Rather than poke a stick at the more obvious parts of his gruff, ink-stained editor stance, which seems to me to be as much about image as substance. I thought his view of his own website was more telling.
He does, however, concede that when compared with those of his better-resourced rivals, the Independent’s website is a poorer, almost neglected, product. “We’re aware that it needs to improve and this year we will be investing quite a lot of resources into it,” he says. “It’s being redesigned, it’ll have bells and whistles attached to it and we know that we need to step up our game on the internet. But I’ll tell you one thing, our internet presence makes a profit. Tell me how many newspaper websites can say that?”
My answer to that would be – the successful ones.
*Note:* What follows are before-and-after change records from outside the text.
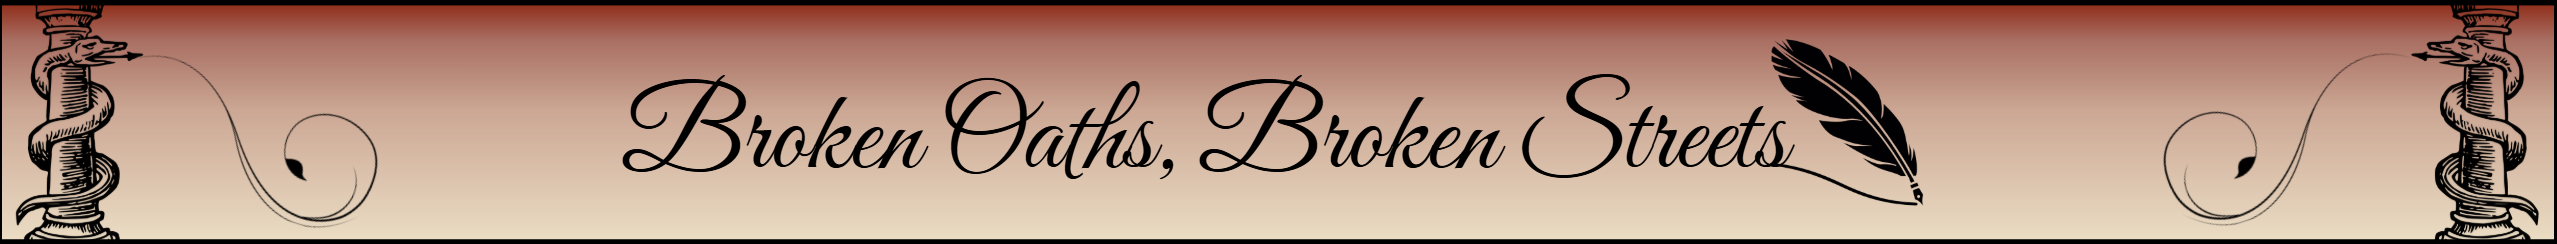
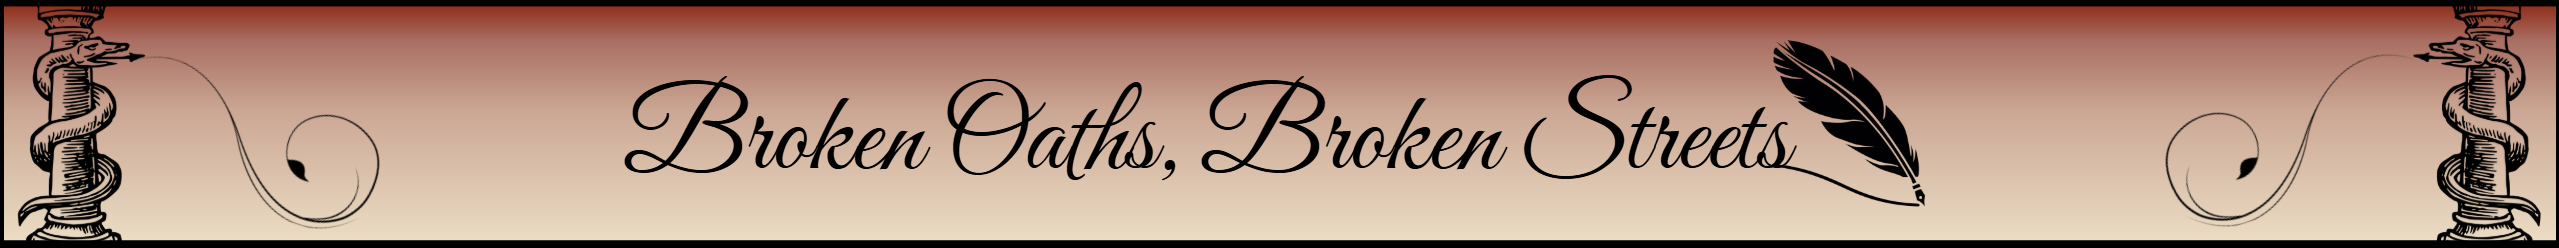
Adenine card

diff --git a/index.html b/index.html
@@ -28,7 +28,7 @@
 
     <!-- Player Characters -->
     <div class="SectionHeading">
-        <img src="Images/PlayerCharactersHeading.png" alt="Player Characters Heading" width="100%">
+        <img src="Images/PlayerCharHeading.png" alt="Player Characters Heading" width="100%">
     </div><br>
 
     <div class="container-fluid">
@@ -40,7 +40,7 @@
                 <img src="Images/UwaisCard.png" alt="Uwais" width="90%">
             </div>
             <div class="col-sm-12 col-md-12 col-lg-4">
-                <p>Character 3</p>
+                <img src="Images/AdenineCard.png" alt="Adenine" width="90%">
             </div>
         </div>
         <div class="row text-center pb-2">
Of course, the received wisdom in the industry is that websites have to make some money but there are few people who still believe that the main goal of a website is to generate a profit. Most people are banking on a medium term strategy of helping build audience and extend revenue, not self-sufficiency.
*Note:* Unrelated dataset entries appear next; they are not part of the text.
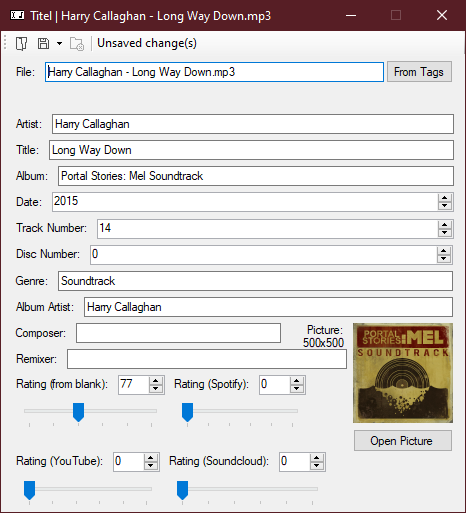
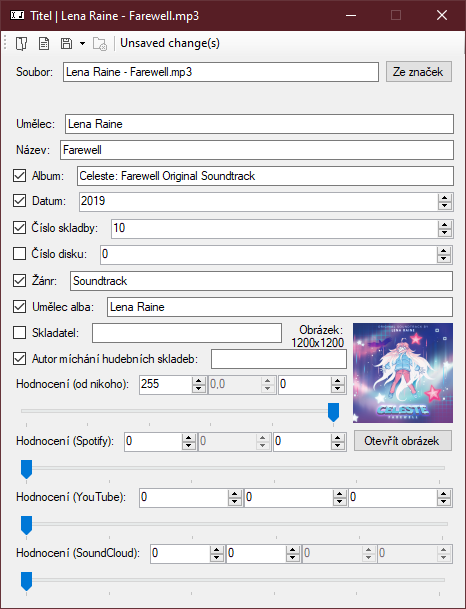
README.md updates

Changed region(s): [[0.03, 0.1871, 0.9914, 0.9669], [0.0, 0.0, 1.0, 0.1559], [0.0, 0.9981, 1.0, 1.0]]

diff --git a/README.md b/README.md
@@ -1,4 +1,6 @@
-![Titel (WinForm)](https://github.com/pisekpiskovec/Titel_WinFrorm/blob/master/Titel%20(WinFrorm)/Resources/titel_icon_64.png)
+## Even YOU can help me.
+
+![Titel (WinForm)](https://github.com/pisekpiskovec/Titel_WinForm/blob/master/Titel%20(WinForm)/Resources/titel_icon_64.png)
 
 # Titel_WinForm
 
@@ -6,9 +8,7 @@
 
 Inspired by KDE's Kid3 Audio tagger, Titel is a one-file-only utility to make your music library fancier.
 
-Titel is written in .NET Framework since it supports User Interface, which means it's Windows-only program. 😕
-
-⚠This project was created for learning and my personal purpose. I just wanted to share it with you.⚠
+⚠This project was created for learning purpose.⚠
 
 ## To-Do
 
@@ -32,10 +32,10 @@ Titel is written in .NET Framework since it supports User Interface, which means
 
 ## Screenshots
 
-![Newly opened window](https://github.com/pisekpiskovec/Titel_WinFrorm/blob/master/Titel%20(WinForm)/readme_resources/titel_new_window.png)
+![Newly opened window](https://github.com/pisekpiskovec/Titel_WinForm/blob/master/Titel%20(WinForm)/readme_resources/titel_new_window.png)
 (Newly opened window)
 
-![Window with a song loaded](https://github.com/pisekpiskovec/Titel_WinFrorm/blob/master/Titel%20(WinForm)/readme_resources/audio_loaded_changed.png)
+![Window with a song loaded](https://github.com/pisekpiskovec/Titel_WinForm/blob/master/Titel%20(WinForm)/readme_resources/audio_loaded_unchanged.png)
 (Window with a song loaded)
 
 ## Features
@@ -71,3 +71,9 @@ Titel is written in .NET Framework since it supports User Interface, which means
 | Close File          | Ctrl+W       |
 | Open Picture        | Ctrl+Alt+O   |
 | File Name From Tags | Ctrl+D       |
+
+## Even YOU can help me.
+
+Do you want to help me to improve Titel and don't know where to start? Well, I have the solution to that problem. The best way to improve Titel is by submitting new features, finding bugs and translating the program to your language.
+
+[Here](https://github.com/pisekpiskovec/Titel_WinForm/blob/master/transl_table.xlsx)'s the translation table ←.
Perhaps it speaks volumes for Kelner’s policy that despite being in profit, the website is almost universally criticised and his papers popularity is in decline.